* [THE PROBLEM] From the records below, copy each line that has the word "EBERHPAS" in it.

[[ RECORDS FOR THIS TASK open ]]

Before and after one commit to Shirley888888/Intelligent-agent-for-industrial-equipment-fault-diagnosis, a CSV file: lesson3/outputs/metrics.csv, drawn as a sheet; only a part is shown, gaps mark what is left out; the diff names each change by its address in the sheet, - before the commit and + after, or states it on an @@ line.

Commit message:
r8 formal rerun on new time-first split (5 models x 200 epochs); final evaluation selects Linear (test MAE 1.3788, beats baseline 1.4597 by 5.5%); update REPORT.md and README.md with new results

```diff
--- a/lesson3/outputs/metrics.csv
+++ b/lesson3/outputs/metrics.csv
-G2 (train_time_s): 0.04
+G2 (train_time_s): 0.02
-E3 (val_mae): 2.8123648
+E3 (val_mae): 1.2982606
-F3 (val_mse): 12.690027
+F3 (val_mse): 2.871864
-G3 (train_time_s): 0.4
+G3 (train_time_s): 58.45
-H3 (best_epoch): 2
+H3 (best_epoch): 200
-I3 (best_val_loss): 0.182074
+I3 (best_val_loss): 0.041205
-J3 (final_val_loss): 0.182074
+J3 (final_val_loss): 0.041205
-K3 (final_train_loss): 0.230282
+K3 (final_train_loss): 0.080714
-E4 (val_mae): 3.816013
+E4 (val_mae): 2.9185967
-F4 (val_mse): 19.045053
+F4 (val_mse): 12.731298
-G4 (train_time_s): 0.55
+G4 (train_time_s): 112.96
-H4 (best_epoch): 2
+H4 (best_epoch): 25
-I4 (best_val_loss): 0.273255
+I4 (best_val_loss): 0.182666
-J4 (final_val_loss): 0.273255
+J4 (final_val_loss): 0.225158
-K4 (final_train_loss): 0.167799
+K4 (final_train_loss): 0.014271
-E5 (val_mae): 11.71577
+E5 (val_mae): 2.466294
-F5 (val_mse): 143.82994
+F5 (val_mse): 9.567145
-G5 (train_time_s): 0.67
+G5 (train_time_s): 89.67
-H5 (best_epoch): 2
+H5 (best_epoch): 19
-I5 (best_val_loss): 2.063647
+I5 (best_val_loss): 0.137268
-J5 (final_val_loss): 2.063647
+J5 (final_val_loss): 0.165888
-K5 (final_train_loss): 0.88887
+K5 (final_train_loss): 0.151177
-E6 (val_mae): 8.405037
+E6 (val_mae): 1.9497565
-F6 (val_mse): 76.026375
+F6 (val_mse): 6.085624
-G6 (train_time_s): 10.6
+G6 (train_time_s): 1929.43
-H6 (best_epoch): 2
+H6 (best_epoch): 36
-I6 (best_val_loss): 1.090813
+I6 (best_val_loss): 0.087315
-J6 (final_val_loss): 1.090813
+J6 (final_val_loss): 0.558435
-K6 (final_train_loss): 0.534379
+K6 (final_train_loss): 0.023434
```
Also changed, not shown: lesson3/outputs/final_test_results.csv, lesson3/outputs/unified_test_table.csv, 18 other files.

[[ RECORDS FOR THIS TASK closed ]]
[[ RECORDS FOR THIS TASK open ]]

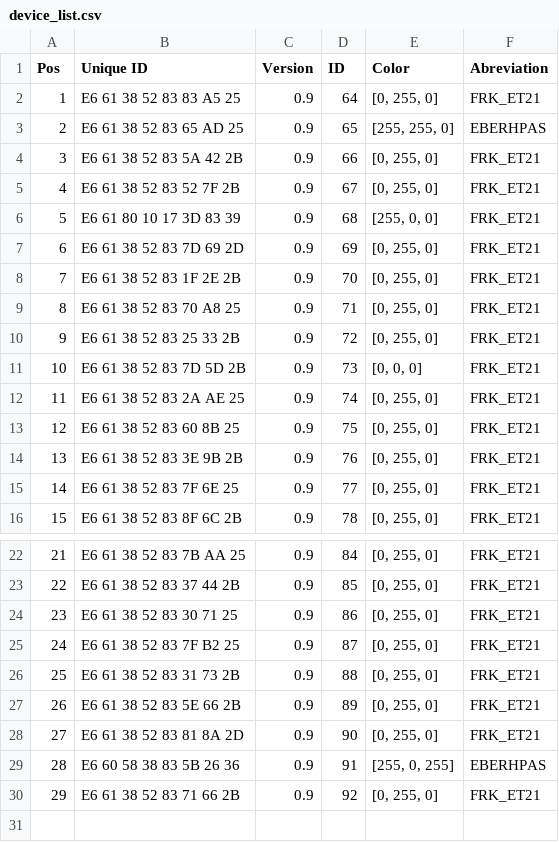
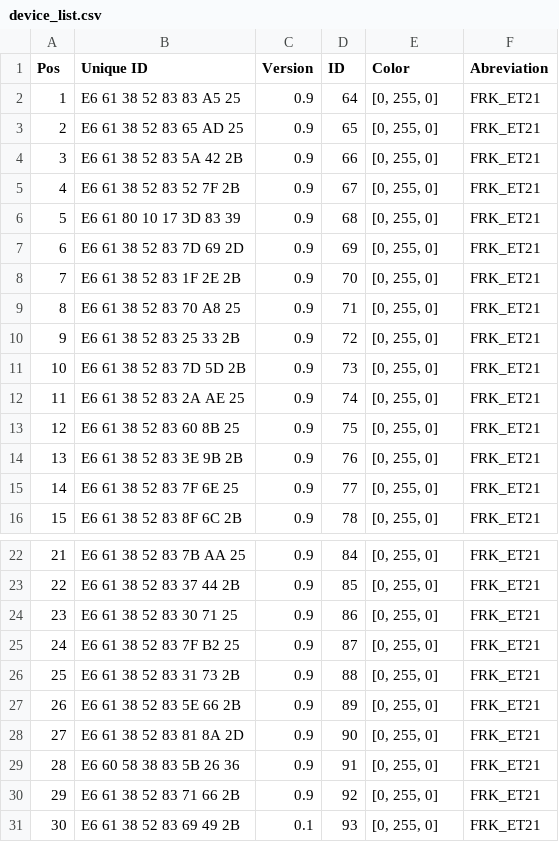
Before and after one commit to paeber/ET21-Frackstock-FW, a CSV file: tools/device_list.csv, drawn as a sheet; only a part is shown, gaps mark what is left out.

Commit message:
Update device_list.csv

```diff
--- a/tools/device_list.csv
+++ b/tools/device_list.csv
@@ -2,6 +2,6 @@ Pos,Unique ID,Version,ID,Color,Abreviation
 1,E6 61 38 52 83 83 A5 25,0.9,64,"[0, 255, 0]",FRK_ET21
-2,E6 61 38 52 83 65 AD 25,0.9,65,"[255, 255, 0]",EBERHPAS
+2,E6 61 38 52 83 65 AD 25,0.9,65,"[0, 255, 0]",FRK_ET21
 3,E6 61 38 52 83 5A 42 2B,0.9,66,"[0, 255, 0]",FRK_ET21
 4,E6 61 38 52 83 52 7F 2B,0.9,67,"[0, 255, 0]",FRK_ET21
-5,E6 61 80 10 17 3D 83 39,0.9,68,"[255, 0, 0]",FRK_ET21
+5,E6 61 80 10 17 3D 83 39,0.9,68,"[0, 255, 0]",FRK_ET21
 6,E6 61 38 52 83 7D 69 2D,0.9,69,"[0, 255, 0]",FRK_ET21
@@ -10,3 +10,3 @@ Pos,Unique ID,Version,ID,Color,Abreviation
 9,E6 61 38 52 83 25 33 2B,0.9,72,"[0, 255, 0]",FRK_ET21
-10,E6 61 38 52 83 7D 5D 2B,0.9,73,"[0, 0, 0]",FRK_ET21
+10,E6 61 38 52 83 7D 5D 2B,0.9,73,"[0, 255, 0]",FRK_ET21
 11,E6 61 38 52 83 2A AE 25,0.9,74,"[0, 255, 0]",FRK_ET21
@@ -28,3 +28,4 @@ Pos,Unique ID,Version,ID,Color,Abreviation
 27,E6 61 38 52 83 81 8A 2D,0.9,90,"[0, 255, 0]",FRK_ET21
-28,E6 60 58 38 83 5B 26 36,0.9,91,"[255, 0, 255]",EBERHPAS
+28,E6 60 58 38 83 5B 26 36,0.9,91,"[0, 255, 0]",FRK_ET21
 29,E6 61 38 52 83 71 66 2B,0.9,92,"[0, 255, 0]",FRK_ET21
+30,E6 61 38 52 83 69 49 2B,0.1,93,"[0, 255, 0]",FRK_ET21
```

[[ RECORDS FOR THIS TASK closed ]]

* [EXPECTED ANSWER]
-2,E6 61 38 52 83 65 AD 25,0.9,65,"[255, 255, 0]",EBERHPAS
-28,E6 60 58 38 83 5B 26 36,0.9,91,"[255, 0, 255]",EBERHPAS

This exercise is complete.